- What's sauce for the goose is sauce for the gander.
- What goes around, comes around.
- Do unto others as you would have them do unto you.
Google, Facebook and Twitter are at this time the biggest and most influential companies in the social media business. One to two decades ago, they were not - in fact, they did not exist as social media companies at all. In one to two decades from now, the odds are pretty good that they won't exist either, at least in their present form. Who remembers MySpace? LiveJournal? AOL? Remember how they dominated older forms of social media?
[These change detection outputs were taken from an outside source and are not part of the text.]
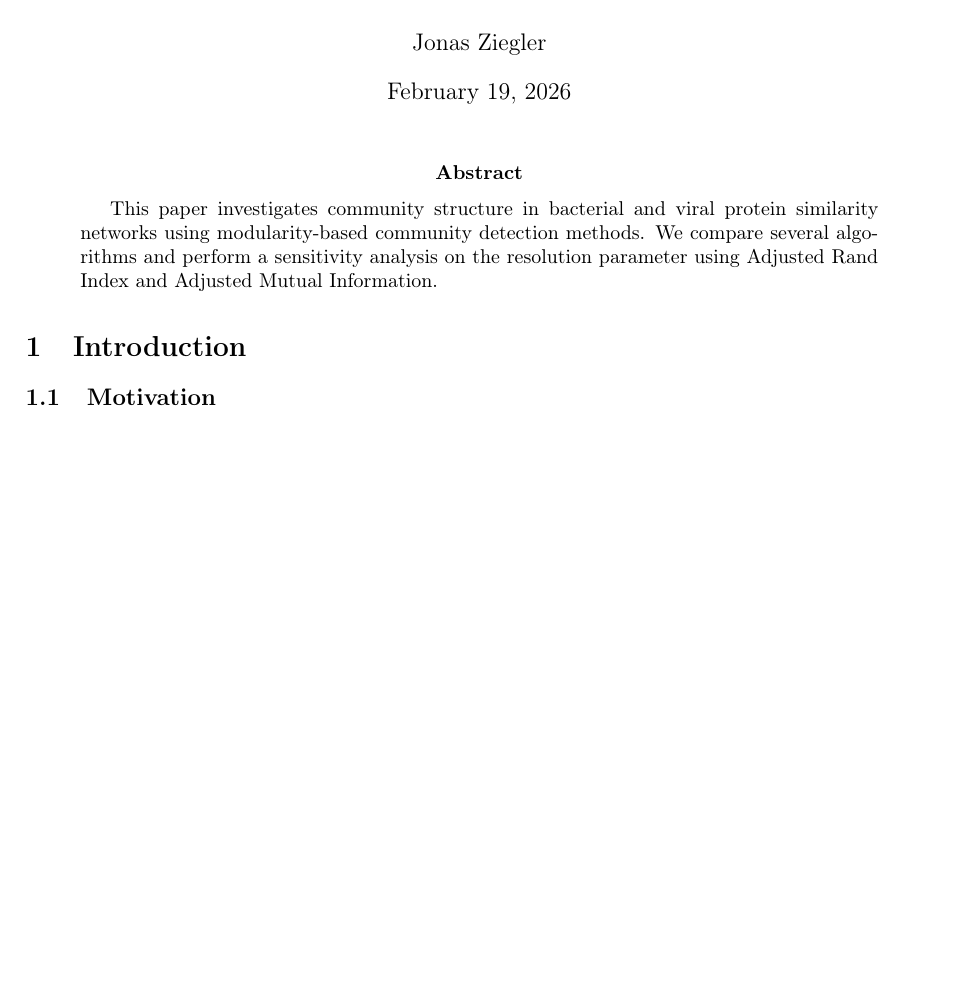
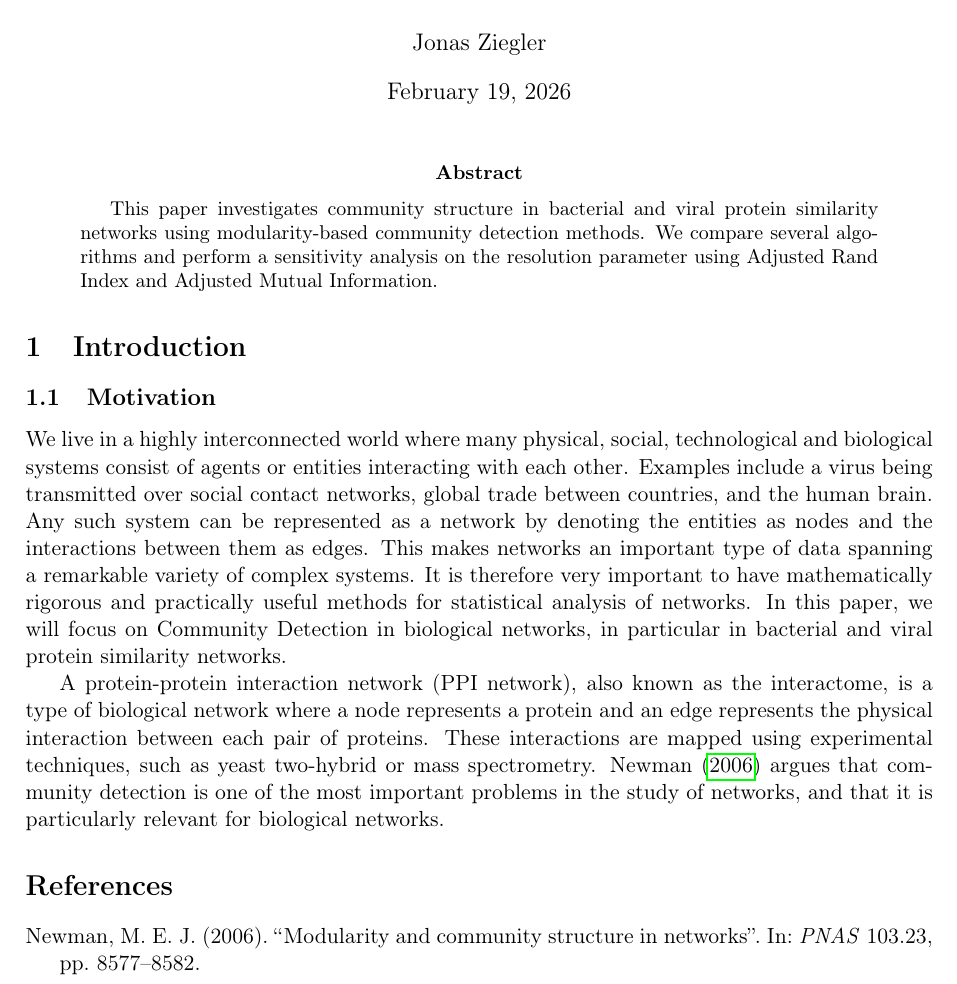
Before and after one commit to j0nascz/Paper_SMNCA, a LaTeX paper (main.tex, which reads sections/introduction.tex): part of the page, cut so that both start at the same text, the shorter picture padded with empty space. Compiled offline with pdfLaTeX.

```diff
--- a/main.tex
+++ b/main.tex
@@ -8,6 +8,9 @@
 \usepackage{graphicx}
 \usepackage{hyperref}
 \usepackage{geometry}
+\usepackage{csquotes}
+\usepackage[backend=biber,style=authoryear]{biblatex}
+\addbibresource{figures/bibliography/references.bib}
 \geometry{margin=2.5cm}
 
 
@@ -24,7 +27,14 @@
 This paper investigates community structure in bacterial and viral protein similarity networks using modularity-based community detection methods. We compare several algorithms and perform a sensitivity analysis on the resolution parameter using Adjusted Rand Index and Adjusted Mutual Information.
 \end{abstract}
 
-\section{Introduction}
-\subsection{Motivation}
+\input{sections/introduction}
+\input{sections/network_summary_statistic}
+\input{sections/similarity_measures_for_community_comparison}
+\input{sections/community_detection_methods}
+\input{sections/data_description}
+\input{sections/results}
+\input{sections/discussion}
+\input{sections/conclusion}
 
+\printbibliography
 \end{document}
--- /dev/null
+++ b/sections/introduction.tex
@@ -0,0 +1,33 @@
+\section{Introduction}
+\subsection{Motivation}
+We live in a highly interconnected world where
+many physical, social, technological and
+biological systems consist of agents
+or entities interacting with each other.
+Examples include a virus being transmitted
+over social contact networks, global trade between
+countries, and the human brain.
+Any such system can be represented as a network
+by denoting the entities as nodes and the
+interactions between them as edges.
+This makes networks an important type of data
+spanning a remarkable variety of complex systems.
+It is therefore very important to have
+mathematically rigorous and practically
+useful methods for statistical analysis of networks.
+In this paper, we will focus on Community Detection in
+biological networks, in particular
+in bacterial and viral protein similarity networks.
+
+A protein-protein interaction network (PPI network),
+also known as the interactome,
+is a type of biological network where a node represents
+a protein and an edge represents the physical
+interaction between each pair of proteins.
+These interactions are mapped using
+experimental techniques,
+such as yeast two-hybrid or mass spectrometry.
+\textcite{newman2006} argues that community detection is
+one of the most important problems in the study
+of networks, and that it is
+particularly relevant for biological networks.
```
Also changed, not shown: figures/bibliography/references.bib (added, +9 -0 lines), structure.tex (+2 -2 lines), main.pdf, sections/community_detection_methods.tex (added), sections/conclusion.tex (added), sections/data_description.tex (added), sections/discussion.tex (added), sections/experimental_setup.tex (added), sections/network_summary_statistic.tex (added), sections/results.tex (added), sections/similarity_measures_for_community_comparison.tex (added), structure.pdf, 6 other files.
What's their market share now?
If Google, Facebook, Twitter et. al. are allowed to get away with this censorship (because that's precisely what it is), they'll have no grounds for protest if (when?) a future society censors them in the same way, either formally or informally. I daresay they think that will never happen. I beg to differ. What goes around usually does come around, in my experience, and what you do unto others does affect what they later do unto you (and how they do it).
I believe this corporate censorship of free speech is a deliberate short-term attempt to influence the mid-term elections later this year. It's also a long-term strategy to favor progressive over conservative trends in society, and "de-platform" those who are out of step with today's political correctness. I believe it's inimical to democracy, and must be stopped. Whether that happens because those corporations come to their senses, or because they're eventually "hoist with their own petard" and suffer the consequences of their decision, is immaterial. They must be stopped.
That's why I'm investing time and money in setting up my own Web site, which I hope will go live in the not too distant future. I have no idea whether Google will continue to host conservative and right-wing blogs on its Blogger platform. I suspect it might decide to do that . . . and I want to be prepared.